If you get a letter, phone calls, or your first introduction to Contract Callers Inc. on your credit report, you have extensive rights under the Fair Credit Reporting Act. The FCRA is an important federal law relating to your credit file and its information. Your credit reports with the three bureaus and your credit scores are important for so much of your life.
Your credit reports and scores with the bureaus are used to determine if you can open new accounts. This includes not just credit card accounts but also bank accounts and even new utility accounts. Your credit score is relevant when trying to buy a home or rent one.
Some employers will check prospective employees’ credit reports before extending a job offer to them.
These are just a few of the reasons why accuracy, fairness, and transparency are so important with your credit information, which is what the FCRA seeks to protect for every person in the U.S.
The FCRA limits who can access your credit information and for what purposes. If a lender or anyone takes adverse action against you because of something they see on your credit report, you have a right to know why. You also have an entitlement to receive a free credit report from each of the three major bureaus on a yearly basis.
Something else the FCRA outlines is the right to dispute information on your credit report that’s inaccurate. There are a lot of reasons for wrong information on credit reports. For example, someone else could have a similar name to yours, and their collections could hit your account with Contract Callers Inc. on your credit report.
A person with a similar Social Security number to yours could have credit information that’s mixed up, or the original creditor you did business with might have sent the wrong balance or payment information to Contract Callers Inc.
Debt collectors also use practices like skip tracing, which can help them “fill in the blanks” on consumer debt information, but there’s a lot of room for error here.
Whether you think that some or all of a debt that Contract Callers Inc. claims you owe is wrong, you should exercise your right to dispute it using a consumer protection attorney. Once a dispute is submitted on your behalf, the collection agency has a 30-day period within which to investigate it and, if necessary, remove or update information.

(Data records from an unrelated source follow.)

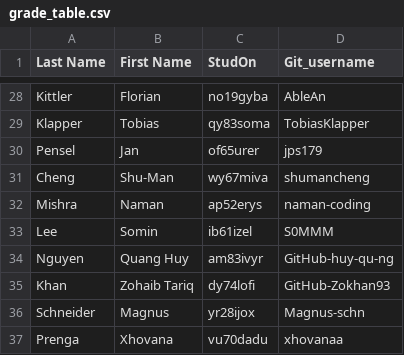
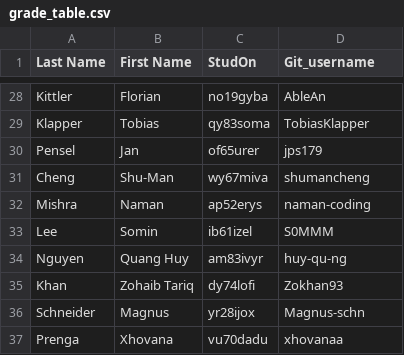
Before and after one commit to fau-is/IntroCSGrading, a CSV file: grade_table.csv, drawn as a sheet; only a part is shown, gaps mark what is left out.

```diff
--- a/grade_table.csv
+++ b/grade_table.csv
@@ -33,4 +33,4 @@ Mishra,Naman,ap52erys,naman-coding
 Lee,Somin,ib61izel,S0MMM
-Nguyen,Quang Huy,am83ivyr,GitHub-huy-qu-ng
-Khan,Zohaib Tariq,dy74lofi,GitHub-Zokhan93
+Nguyen,Quang Huy,am83ivyr,huy-qu-ng
+Khan,Zohaib Tariq,dy74lofi,Zokhan93
 Schneider,Magnus,yr28ijox,Magnus-schn
```
Also changed, not shown: 1 other file.
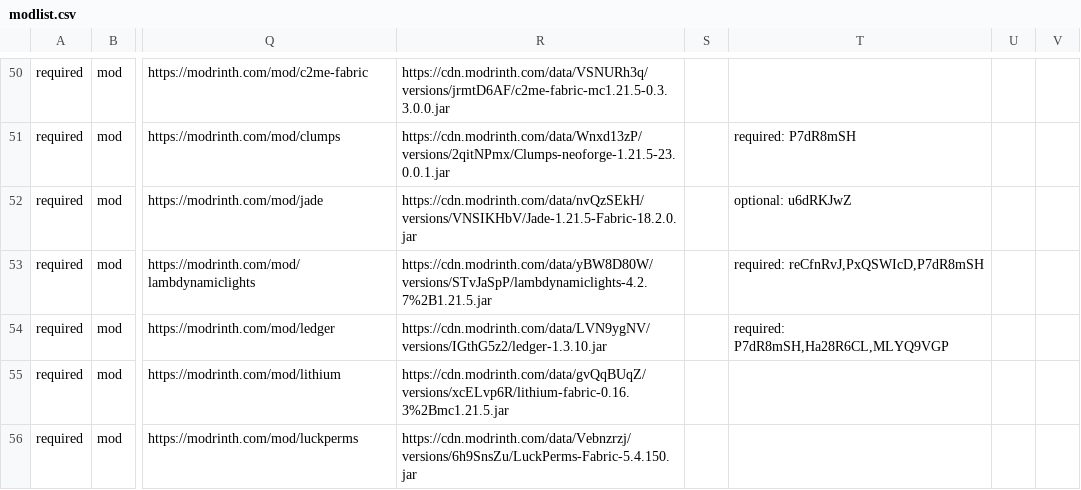
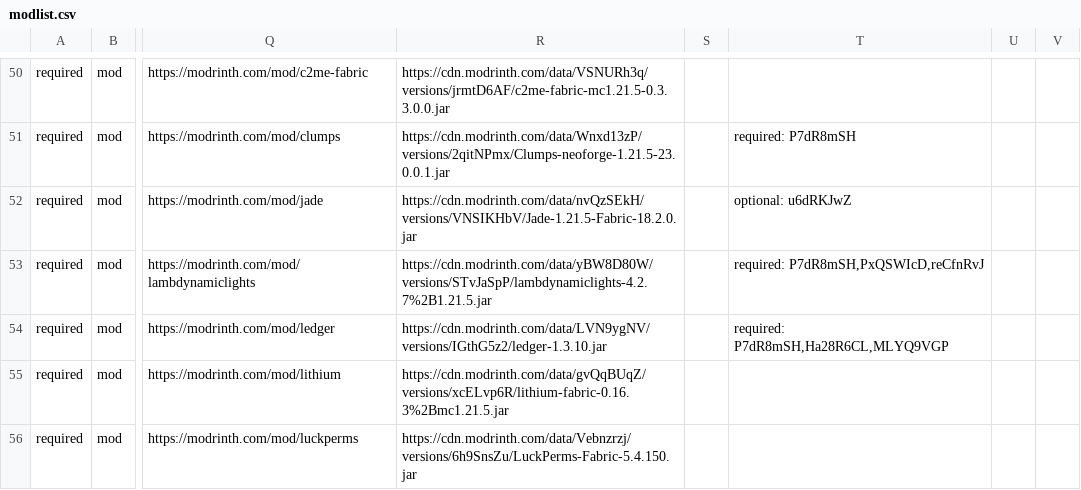
Before and after one commit to survivorsunited/minecraft-mods-manager, a CSV file: modlist.csv, drawn as a sheet; only a part is shown, gaps mark what is left out; the diff covers the shown part only; the diff names each change by its address in the sheet, - before the commit and + after, or states it on an @@ line.

```diff
--- a/modlist.csv
+++ b/modlist.csv
-T53: required: reCfnRvJ,PxQSWIcD,P7dR8mSH
+T53: required: P7dR8mSH,PxQSWIcD,reCfnRvJ
```
Also changed, not shown: 7 edited cells elsewhere in this file.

It’s hard to get the attention of a debt collection agency to be compliant with the FCRA without legal representation.
Consumers are also protected by the Fair Debt Collection Practices Act (FDCPA). This law centers on how debt collectors can and can’t behave. A debt collector can’t misrepresent who they are or what you owe in an attempt to get you to pay. Harassment and threats are noncompliance with the FDCPA, as is calling repeatedly or early in the mornings or after 9 p.m.
At Fair Credit, we’re FCRA attorneys who help consumers most effectively deal with debt collection agencies, so their credit is no longer affected, nor is their peace of mind. Contact us today to learn more and get a free case review.